BEGIN MATERIAL SUPPLIED

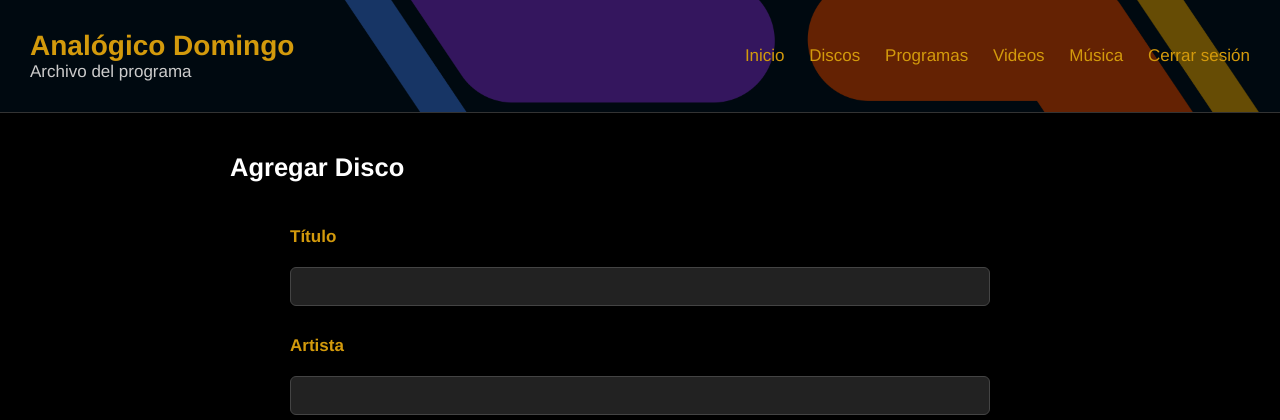
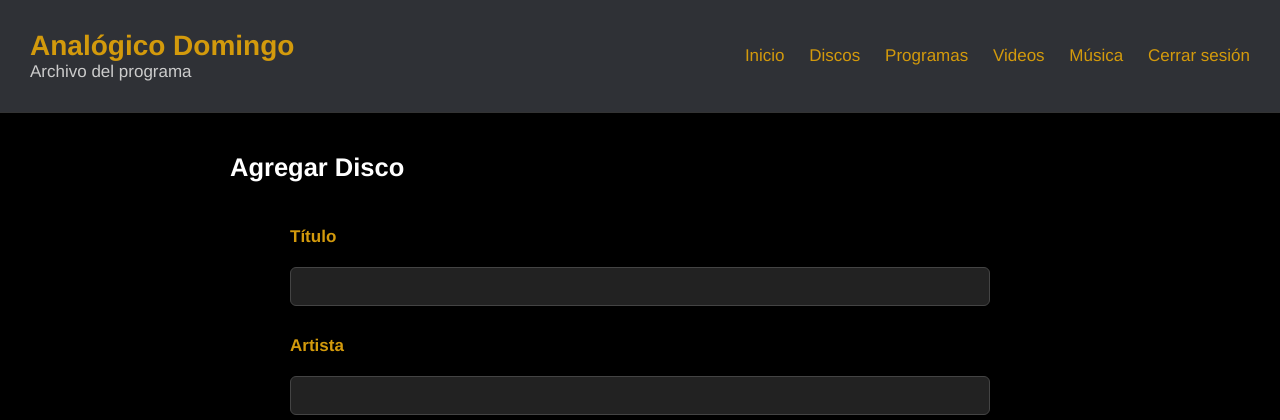
Before and after one commit to tut1n0/Analogico-Domingo, a FastAPI app: page /discos/nuevo in a window 1280 px wide. Shown: the top 420 px of the page. Run offline with FastAPI, Linux system fonts and the light colour scheme; a user stored in the database is signed in; data that the repository does not hold is empty; some libraries are stand-ins or nearby versions.

Commit message:
cambios en el header

```diff
--- a/static/css/style.css
+++ b/static/css/style.css
@@ -36,7 +36,7 @@ header::before {
     content: '';
     position: absolute;
     inset: 0;
-    background: rgba(0, 0, 0, 0.6);
+    background: #2f3136;
 }
 
 header > * {
--- a/templates/base.html
+++ b/templates/base.html
@@ -9,7 +9,7 @@
 
     <title>Analógico Domingo</title>
 
-    <link rel="stylesheet" href="/static/css/style.css?v=7">
+    <link rel="stylesheet" href="/static/css/style.css?v=8">
     <link rel="icon" type="image/svg+xml" href="/static/favicon.svg">
 
 <script async src="https://www.googletagmanager.com/gtag/js?id=G-GBV5G4BQG6"></script>
```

END MATERIAL SUPPLIED

- EXERCISE -
Please write out all of the material above without changing a word, and omit any pictures.

- PROBLEM SOLUTION -
Before and after one commit to tut1n0/Analogico-Domingo, a FastAPI app: page /discos/nuevo in a window 1280 px wide. Shown: the top 420 px of the page. Run offline with FastAPI, Linux system fonts and the light colour scheme; a user stored in the database is signed in; data that the repository does not hold is empty; some libraries are stand-ins or nearby versions.

Commit message:
cambios en el header

```diff
--- a/static/css/style.css
+++ b/static/css/style.css
@@ -36,7 +36,7 @@ header::before {
     content: '';
     position: absolute;
     inset: 0;
-    background: rgba(0, 0, 0, 0.6);
+    background: #2f3136;
 }
 
 header > * {
--- a/templates/base.html
+++ b/templates/base.html
@@ -9,7 +9,7 @@
 
     <title>Analógico Domingo</title>
 
-    <link rel="stylesheet" href="/static/css/style.css?v=7">
+    <link rel="stylesheet" href="/static/css/style.css?v=8">
     <link rel="icon" type="image/svg+xml" href="/static/favicon.svg">
 
 <script async src="https://www.googletagmanager.com/gtag/js?id=G-GBV5G4BQG6"></script>
```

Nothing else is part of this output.